If Glenn May is right that Jose P. Santos "made the crucial linguistic choices" (IH, 161) when crafting a Tagalog version of "Ang Dapat Mabatid ng mga Tagalog", it therefore seems to me that those choices would have been accorded a deep significance and resonance by Ileto whatever they had been.

Indigenous categorization: valuable or let's not bother?

As May very aptly observes: "In Pasyon and Revolution, Ileto adopted a text-building strategy that might best be described as discursive blurring - by which I mean that he constructed his text in such a way as to blur important distinctions and link things that should not necessarily be linked" (IH, 146). The trouble with Ileto's one dimensional "from below" approach, to put it slightly differently, is that all the various movements he studies finish up cast in the same millenarian mould. Instead of suggesting criteria that might replace the orthodox, elite-defined constructs, it appears, the perception categories of folk Christianity reduce the political spectrum to a monochrome blotch.

At one point Ileto suggests he may offer alternatives to the elite-defined constructs: "'That religious/secular categories can be applied to 19th century Philippines is not self-evident and can be done only within critical limits. Or better still, why not derive categories from within the socio-cultural milieu itself?”(CI, 99). But once more he cannot make up his mind, because he also half-agrees with Foucault that any system of categorization amounts to an attempt to domesticate what should be exotic and unique. "For Foucault, the task is one of disordering, destructuring, unnaming - an extreme view, yet so relevant to our present situation" (BTSS, 27). This latter view must be the one upon which he finally settled, because the projected alternative categorization has not so far materialized.


BfB Glenn Anthony May, The Battle for Batangas: a Philippine province at war (New Haven and London: Yale University Press, 1991)

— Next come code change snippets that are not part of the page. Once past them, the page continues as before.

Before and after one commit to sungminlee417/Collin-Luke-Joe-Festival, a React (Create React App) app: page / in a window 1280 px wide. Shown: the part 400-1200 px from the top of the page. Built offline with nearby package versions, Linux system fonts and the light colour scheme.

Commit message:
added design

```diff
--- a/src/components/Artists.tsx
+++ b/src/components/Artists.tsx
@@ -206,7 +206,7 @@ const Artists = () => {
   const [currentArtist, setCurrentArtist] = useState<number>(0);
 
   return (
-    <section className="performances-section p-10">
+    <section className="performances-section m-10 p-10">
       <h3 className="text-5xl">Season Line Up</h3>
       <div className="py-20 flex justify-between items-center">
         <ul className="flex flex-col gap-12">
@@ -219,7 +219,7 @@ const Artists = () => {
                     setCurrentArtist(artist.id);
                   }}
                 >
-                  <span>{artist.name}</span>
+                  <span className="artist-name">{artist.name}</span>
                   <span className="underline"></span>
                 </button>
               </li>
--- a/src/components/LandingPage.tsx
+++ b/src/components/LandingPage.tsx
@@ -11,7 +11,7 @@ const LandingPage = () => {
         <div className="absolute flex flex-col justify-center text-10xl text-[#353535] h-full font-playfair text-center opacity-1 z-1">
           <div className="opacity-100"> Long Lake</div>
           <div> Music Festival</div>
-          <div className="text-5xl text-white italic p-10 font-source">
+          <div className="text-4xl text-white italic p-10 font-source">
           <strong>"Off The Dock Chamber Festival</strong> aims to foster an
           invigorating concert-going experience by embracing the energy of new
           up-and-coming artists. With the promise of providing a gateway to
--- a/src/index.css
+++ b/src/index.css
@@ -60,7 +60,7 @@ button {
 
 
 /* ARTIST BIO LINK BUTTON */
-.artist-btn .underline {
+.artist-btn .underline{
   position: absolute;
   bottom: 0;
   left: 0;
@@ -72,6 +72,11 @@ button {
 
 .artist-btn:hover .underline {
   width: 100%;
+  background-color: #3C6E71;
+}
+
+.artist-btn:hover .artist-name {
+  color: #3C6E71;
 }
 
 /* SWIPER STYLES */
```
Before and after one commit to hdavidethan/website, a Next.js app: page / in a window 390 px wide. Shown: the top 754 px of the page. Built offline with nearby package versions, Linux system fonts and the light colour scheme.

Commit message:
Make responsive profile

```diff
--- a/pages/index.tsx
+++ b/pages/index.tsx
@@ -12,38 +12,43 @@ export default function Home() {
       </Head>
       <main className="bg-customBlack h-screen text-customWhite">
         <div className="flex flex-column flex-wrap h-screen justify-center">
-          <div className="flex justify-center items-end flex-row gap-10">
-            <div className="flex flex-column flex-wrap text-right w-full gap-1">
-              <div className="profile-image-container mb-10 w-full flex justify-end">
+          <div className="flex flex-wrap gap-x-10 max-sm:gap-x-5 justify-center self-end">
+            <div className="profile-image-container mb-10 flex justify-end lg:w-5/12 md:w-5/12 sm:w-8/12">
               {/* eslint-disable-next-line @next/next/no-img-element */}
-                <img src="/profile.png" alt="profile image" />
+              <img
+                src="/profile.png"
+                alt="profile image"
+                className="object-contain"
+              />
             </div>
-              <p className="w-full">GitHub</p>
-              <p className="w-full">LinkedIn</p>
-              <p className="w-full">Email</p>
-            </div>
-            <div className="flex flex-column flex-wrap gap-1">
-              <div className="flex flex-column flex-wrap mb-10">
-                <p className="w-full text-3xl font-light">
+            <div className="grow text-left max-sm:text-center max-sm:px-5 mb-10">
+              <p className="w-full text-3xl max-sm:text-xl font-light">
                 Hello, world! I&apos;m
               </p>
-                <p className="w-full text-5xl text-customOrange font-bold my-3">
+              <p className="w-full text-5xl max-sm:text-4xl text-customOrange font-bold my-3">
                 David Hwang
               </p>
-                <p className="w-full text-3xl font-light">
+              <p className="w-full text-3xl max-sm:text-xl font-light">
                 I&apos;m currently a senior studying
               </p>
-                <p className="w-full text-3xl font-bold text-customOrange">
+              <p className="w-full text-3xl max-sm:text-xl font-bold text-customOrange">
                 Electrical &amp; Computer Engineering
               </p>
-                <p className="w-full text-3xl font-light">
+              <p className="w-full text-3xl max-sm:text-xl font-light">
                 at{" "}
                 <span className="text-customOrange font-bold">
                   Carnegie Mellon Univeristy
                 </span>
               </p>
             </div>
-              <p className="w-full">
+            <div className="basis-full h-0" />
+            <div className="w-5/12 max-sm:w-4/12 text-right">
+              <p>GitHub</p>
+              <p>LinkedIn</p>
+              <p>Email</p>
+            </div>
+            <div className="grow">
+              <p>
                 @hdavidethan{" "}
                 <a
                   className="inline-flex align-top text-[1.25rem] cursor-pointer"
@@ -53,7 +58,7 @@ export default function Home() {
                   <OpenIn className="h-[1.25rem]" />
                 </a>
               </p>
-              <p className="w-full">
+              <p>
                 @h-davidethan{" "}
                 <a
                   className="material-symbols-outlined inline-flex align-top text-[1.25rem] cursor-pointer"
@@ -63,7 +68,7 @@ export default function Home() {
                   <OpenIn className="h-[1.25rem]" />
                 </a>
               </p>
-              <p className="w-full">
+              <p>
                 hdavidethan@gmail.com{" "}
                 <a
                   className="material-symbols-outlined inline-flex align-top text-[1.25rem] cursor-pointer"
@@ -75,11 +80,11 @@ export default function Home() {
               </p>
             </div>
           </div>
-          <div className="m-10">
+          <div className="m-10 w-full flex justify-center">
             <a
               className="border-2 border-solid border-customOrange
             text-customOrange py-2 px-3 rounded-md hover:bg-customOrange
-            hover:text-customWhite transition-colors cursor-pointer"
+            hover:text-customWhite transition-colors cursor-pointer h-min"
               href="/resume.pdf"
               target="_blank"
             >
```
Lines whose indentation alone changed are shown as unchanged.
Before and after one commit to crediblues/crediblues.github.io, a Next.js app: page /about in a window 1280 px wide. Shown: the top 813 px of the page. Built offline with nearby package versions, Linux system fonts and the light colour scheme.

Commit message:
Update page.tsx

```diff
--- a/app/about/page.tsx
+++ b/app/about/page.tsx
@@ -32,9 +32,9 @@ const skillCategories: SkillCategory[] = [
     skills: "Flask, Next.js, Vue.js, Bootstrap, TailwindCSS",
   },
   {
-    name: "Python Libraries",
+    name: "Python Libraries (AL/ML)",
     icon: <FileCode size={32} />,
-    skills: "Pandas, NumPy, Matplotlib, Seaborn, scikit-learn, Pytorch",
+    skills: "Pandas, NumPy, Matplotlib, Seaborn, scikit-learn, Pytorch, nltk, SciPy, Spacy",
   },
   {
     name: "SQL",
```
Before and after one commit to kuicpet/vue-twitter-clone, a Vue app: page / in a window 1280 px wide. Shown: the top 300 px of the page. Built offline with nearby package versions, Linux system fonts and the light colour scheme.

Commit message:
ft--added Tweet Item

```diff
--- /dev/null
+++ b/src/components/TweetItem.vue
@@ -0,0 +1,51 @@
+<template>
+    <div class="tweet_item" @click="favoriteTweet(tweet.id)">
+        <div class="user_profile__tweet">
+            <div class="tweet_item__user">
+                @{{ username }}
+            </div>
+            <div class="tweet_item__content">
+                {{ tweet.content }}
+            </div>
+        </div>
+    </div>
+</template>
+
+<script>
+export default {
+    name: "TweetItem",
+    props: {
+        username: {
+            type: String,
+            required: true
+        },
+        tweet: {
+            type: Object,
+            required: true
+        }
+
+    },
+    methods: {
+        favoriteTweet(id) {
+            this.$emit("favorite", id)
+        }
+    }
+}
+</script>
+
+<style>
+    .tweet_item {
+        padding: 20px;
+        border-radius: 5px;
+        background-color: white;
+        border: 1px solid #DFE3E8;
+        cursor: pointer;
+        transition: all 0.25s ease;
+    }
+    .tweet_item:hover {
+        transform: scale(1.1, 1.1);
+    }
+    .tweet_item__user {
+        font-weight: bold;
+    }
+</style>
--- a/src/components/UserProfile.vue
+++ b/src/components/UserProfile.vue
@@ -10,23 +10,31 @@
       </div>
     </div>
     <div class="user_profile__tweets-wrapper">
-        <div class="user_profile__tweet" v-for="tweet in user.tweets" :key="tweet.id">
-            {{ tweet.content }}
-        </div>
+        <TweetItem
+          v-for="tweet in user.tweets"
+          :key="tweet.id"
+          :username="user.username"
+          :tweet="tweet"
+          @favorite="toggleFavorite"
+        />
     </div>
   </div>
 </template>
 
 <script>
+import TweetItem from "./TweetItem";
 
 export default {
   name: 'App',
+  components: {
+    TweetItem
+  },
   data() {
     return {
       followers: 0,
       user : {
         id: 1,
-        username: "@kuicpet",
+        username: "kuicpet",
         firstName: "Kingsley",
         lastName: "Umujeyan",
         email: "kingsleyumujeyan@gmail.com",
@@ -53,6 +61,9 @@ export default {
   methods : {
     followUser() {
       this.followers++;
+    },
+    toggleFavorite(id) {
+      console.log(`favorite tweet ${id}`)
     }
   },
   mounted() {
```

BTSS Reynaldo C. Ileto, "Bonifacio, the Text and the Social Scientist", Philippine Sociological Review, 32 (January-December 1984), pp.19-29.

CI Reynaldo C. Ileto, "Critical Issues in 'Understanding Philippine Revolutionary Mentality'", Philippine Studies, 30 (First Quarter, 1982), pp.92-119.

IH Glenn Anthony May, Inventing a Hero: the posthumous re-creation of Andres Bonifacio, (Madison: Center for Southeast Asian Studies, University of Wisconsin, 1996).

NLE Reynaldo C. Ileto, "Outlines of a Non-Linear Emplotment of Philippine History" in Lim Teck Ghee (ed.), Reflections on Development in Southeast Asia (Singapore: Institute of Southeast Asian Studies, 1988), pp.130-59.

OC Reynaldo C. Ileto, “Orators and the Crowd: Philippine Independence Politics, 1910-1914” in Peter W. Stanley (ed.), Reappraising an Empire: new perspectives on Philippine-American History (Cambridge, Mass.: Committee on American-East Asian Relations of the Department of History in collaboration with the Council on East Asian Studies, Harvard University, 1984), pp.85-113.

P&R Reynaldo Clemeña Ileto, Pasyon and Revolution: popular movements in the Philippines, 1840-1910 (Quezon City: Ateneo de Manila University Press, 1979).